All of the records must come back exactly as they were given.

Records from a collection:
>>>
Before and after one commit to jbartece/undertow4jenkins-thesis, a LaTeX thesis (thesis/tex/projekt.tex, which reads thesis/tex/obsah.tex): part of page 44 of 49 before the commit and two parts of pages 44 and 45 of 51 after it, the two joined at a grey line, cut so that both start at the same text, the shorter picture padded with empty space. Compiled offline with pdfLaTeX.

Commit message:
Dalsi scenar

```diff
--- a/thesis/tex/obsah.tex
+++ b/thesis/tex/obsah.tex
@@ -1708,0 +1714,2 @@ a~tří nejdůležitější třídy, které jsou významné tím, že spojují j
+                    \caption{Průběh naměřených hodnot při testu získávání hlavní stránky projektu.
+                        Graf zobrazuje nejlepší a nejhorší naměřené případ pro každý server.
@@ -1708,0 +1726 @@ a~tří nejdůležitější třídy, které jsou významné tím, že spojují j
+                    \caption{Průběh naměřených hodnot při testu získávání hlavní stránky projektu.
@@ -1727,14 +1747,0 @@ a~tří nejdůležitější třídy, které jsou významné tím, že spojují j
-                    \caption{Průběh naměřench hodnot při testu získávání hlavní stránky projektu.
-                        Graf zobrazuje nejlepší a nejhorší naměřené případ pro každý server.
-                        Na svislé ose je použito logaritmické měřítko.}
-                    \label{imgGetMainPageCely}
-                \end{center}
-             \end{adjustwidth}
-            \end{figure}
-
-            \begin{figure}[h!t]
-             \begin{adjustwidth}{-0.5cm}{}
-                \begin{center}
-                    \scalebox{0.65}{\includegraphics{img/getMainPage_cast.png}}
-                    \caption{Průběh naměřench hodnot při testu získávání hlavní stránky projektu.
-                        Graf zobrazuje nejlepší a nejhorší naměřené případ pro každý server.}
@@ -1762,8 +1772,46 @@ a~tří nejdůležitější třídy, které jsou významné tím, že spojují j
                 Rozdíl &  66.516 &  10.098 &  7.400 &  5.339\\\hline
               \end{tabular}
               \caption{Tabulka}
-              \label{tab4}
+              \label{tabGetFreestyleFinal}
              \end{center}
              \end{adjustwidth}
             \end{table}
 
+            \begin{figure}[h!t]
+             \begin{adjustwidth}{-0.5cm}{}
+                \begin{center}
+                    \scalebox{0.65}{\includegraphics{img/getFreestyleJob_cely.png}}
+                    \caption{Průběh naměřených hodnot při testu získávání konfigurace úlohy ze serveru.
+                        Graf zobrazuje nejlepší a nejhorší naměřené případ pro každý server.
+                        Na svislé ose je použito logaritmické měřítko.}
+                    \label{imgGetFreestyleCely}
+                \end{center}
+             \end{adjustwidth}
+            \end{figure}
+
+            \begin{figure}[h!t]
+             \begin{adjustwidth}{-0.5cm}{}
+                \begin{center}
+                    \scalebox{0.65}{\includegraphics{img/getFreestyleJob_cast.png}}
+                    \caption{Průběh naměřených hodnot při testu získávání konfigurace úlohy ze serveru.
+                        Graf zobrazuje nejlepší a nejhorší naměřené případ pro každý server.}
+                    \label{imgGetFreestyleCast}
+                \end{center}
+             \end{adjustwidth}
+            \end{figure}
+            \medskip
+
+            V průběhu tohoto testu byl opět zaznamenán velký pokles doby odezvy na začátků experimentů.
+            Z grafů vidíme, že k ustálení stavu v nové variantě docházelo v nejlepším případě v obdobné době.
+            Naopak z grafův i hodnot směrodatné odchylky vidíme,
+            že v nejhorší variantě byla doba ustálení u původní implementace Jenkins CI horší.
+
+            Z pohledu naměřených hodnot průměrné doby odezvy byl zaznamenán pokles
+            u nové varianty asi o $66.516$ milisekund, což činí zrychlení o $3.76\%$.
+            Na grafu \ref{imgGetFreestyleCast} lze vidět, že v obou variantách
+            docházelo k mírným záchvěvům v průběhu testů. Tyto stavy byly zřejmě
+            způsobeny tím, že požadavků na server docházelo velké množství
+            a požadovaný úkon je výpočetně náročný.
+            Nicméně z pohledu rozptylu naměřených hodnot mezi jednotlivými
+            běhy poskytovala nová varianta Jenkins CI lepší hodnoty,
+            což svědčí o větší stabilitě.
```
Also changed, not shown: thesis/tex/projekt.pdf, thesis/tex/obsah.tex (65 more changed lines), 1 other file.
<<<
__ANSWER FOR THE TASK__:
Before and after one commit to jbartece/undertow4jenkins-thesis, a LaTeX thesis (thesis/tex/projekt.tex, which reads thesis/tex/obsah.tex): part of page 44 of 49 before the commit and two parts of pages 44 and 45 of 51 after it, the two joined at a grey line, cut so that both start at the same text, the shorter picture padded with empty space. Compiled offline with pdfLaTeX.

Commit message:
Dalsi scenar

```diff
--- a/thesis/tex/obsah.tex
+++ b/thesis/tex/obsah.tex
@@ -1708,0 +1714,2 @@ a~tří nejdůležitější třídy, které jsou významné tím, že spojují j
+                    \caption{Průběh naměřených hodnot při testu získávání hlavní stránky projektu.
+                        Graf zobrazuje nejlepší a nejhorší naměřené případ pro každý server.
@@ -1708,0 +1726 @@ a~tří nejdůležitější třídy, které jsou významné tím, že spojují j
+                    \caption{Průběh naměřených hodnot při testu získávání hlavní stránky projektu.
@@ -1727,14 +1747,0 @@ a~tří nejdůležitější třídy, které jsou významné tím, že spojují j
-                    \caption{Průběh naměřench hodnot při testu získávání hlavní stránky projektu.
-                        Graf zobrazuje nejlepší a nejhorší naměřené případ pro každý server.
-                        Na svislé ose je použito logaritmické měřítko.}
-                    \label{imgGetMainPageCely}
-                \end{center}
-             \end{adjustwidth}
-            \end{figure}
-
-            \begin{figure}[h!t]
-             \begin{adjustwidth}{-0.5cm}{}
-                \begin{center}
-                    \scalebox{0.65}{\includegraphics{img/getMainPage_cast.png}}
-                    \caption{Průběh naměřench hodnot při testu získávání hlavní stránky projektu.
-                        Graf zobrazuje nejlepší a nejhorší naměřené případ pro každý server.}
@@ -1762,8 +1772,46 @@ a~tří nejdůležitější třídy, které jsou významné tím, že spojují j
                 Rozdíl &  66.516 &  10.098 &  7.400 &  5.339\\\hline
               \end{tabular}
               \caption{Tabulka}
-              \label{tab4}
+              \label{tabGetFreestyleFinal}
              \end{center}
              \end{adjustwidth}
             \end{table}
 
+            \begin{figure}[h!t]
+             \begin{adjustwidth}{-0.5cm}{}
+                \begin{center}
+                    \scalebox{0.65}{\includegraphics{img/getFreestyleJob_cely.png}}
+                    \caption{Průběh naměřených hodnot při testu získávání konfigurace úlohy ze serveru.
+                        Graf zobrazuje nejlepší a nejhorší naměřené případ pro každý server.
+                        Na svislé ose je použito logaritmické měřítko.}
+                    \label{imgGetFreestyleCely}
+                \end{center}
+             \end{adjustwidth}
+            \end{figure}
+
+            \begin{figure}[h!t]
+             \begin{adjustwidth}{-0.5cm}{}
+                \begin{center}
+                    \scalebox{0.65}{\includegraphics{img/getFreestyleJob_cast.png}}
+                    \caption{Průběh naměřených hodnot při testu získávání konfigurace úlohy ze serveru.
+                        Graf zobrazuje nejlepší a nejhorší naměřené případ pro každý server.}
+                    \label{imgGetFreestyleCast}
+                \end{center}
+             \end{adjustwidth}
+            \end{figure}
+            \medskip
+
+            V průběhu tohoto testu byl opět zaznamenán velký pokles doby odezvy na začátků experimentů.
+            Z grafů vidíme, že k ustálení stavu v nové variantě docházelo v nejlepším případě v obdobné době.
+            Naopak z grafův i hodnot směrodatné odchylky vidíme,
+            že v nejhorší variantě byla doba ustálení u původní implementace Jenkins CI horší.
+
+            Z pohledu naměřených hodnot průměrné doby odezvy byl zaznamenán pokles
+            u nové varianty asi o $66.516$ milisekund, což činí zrychlení o $3.76\%$.
+            Na grafu \ref{imgGetFreestyleCast} lze vidět, že v obou variantách
+            docházelo k mírným záchvěvům v průběhu testů. Tyto stavy byly zřejmě
+            způsobeny tím, že požadavků na server docházelo velké množství
+            a požadovaný úkon je výpočetně náročný.
+            Nicméně z pohledu rozptylu naměřených hodnot mezi jednotlivými
+            běhy poskytovala nová varianta Jenkins CI lepší hodnoty,
+            což svědčí o větší stabilitě.
```
Also changed, not shown: thesis/tex/projekt.pdf, thesis/tex/obsah.tex (65 more changed lines), 1 other file.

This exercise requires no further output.